- About this exercise -
Return all of the entries below, word for word. Omit each picture.

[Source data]
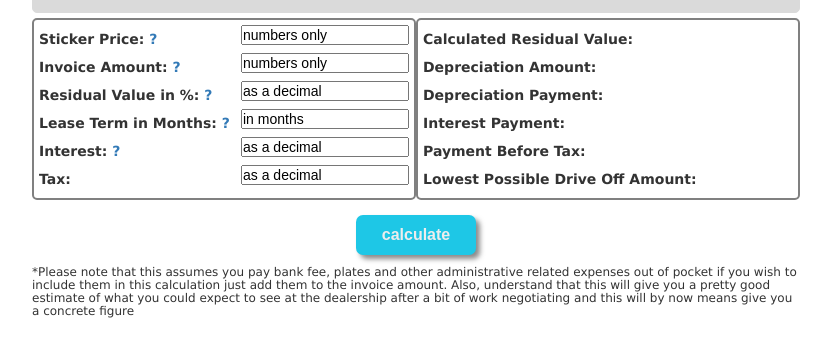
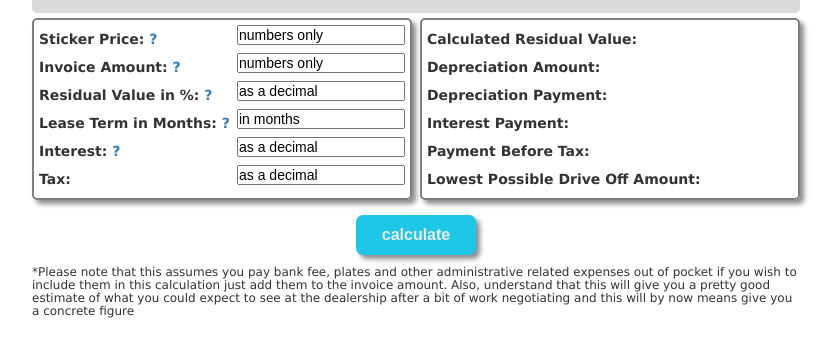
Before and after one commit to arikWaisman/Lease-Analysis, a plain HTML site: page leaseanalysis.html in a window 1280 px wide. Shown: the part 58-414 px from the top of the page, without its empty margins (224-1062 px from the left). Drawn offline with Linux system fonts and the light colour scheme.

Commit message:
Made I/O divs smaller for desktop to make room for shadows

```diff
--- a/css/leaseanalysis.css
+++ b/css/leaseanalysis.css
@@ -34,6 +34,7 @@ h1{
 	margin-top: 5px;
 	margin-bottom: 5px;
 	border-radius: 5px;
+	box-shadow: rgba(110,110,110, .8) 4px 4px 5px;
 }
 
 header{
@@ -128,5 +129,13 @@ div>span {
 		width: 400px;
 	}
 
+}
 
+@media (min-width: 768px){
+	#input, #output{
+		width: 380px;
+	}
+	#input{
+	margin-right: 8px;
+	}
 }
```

- Answer to this exercise -
Before and after one commit to arikWaisman/Lease-Analysis, a plain HTML site: page leaseanalysis.html in a window 1280 px wide. Shown: the part 58-414 px from the top of the page, without its empty margins (224-1062 px from the left). Drawn offline with Linux system fonts and the light colour scheme.

Commit message:
Made I/O divs smaller for desktop to make room for shadows

```diff
--- a/css/leaseanalysis.css
+++ b/css/leaseanalysis.css
@@ -34,6 +34,7 @@ h1{
 	margin-top: 5px;
 	margin-bottom: 5px;
 	border-radius: 5px;
+	box-shadow: rgba(110,110,110, .8) 4px 4px 5px;
 }
 
 header{
@@ -128,5 +129,13 @@ div>span {
 		width: 400px;
 	}
 
+}
 
+@media (min-width: 768px){
+	#input, #output{
+		width: 380px;
+	}
+	#input{
+	margin-right: 8px;
+	}
 }
```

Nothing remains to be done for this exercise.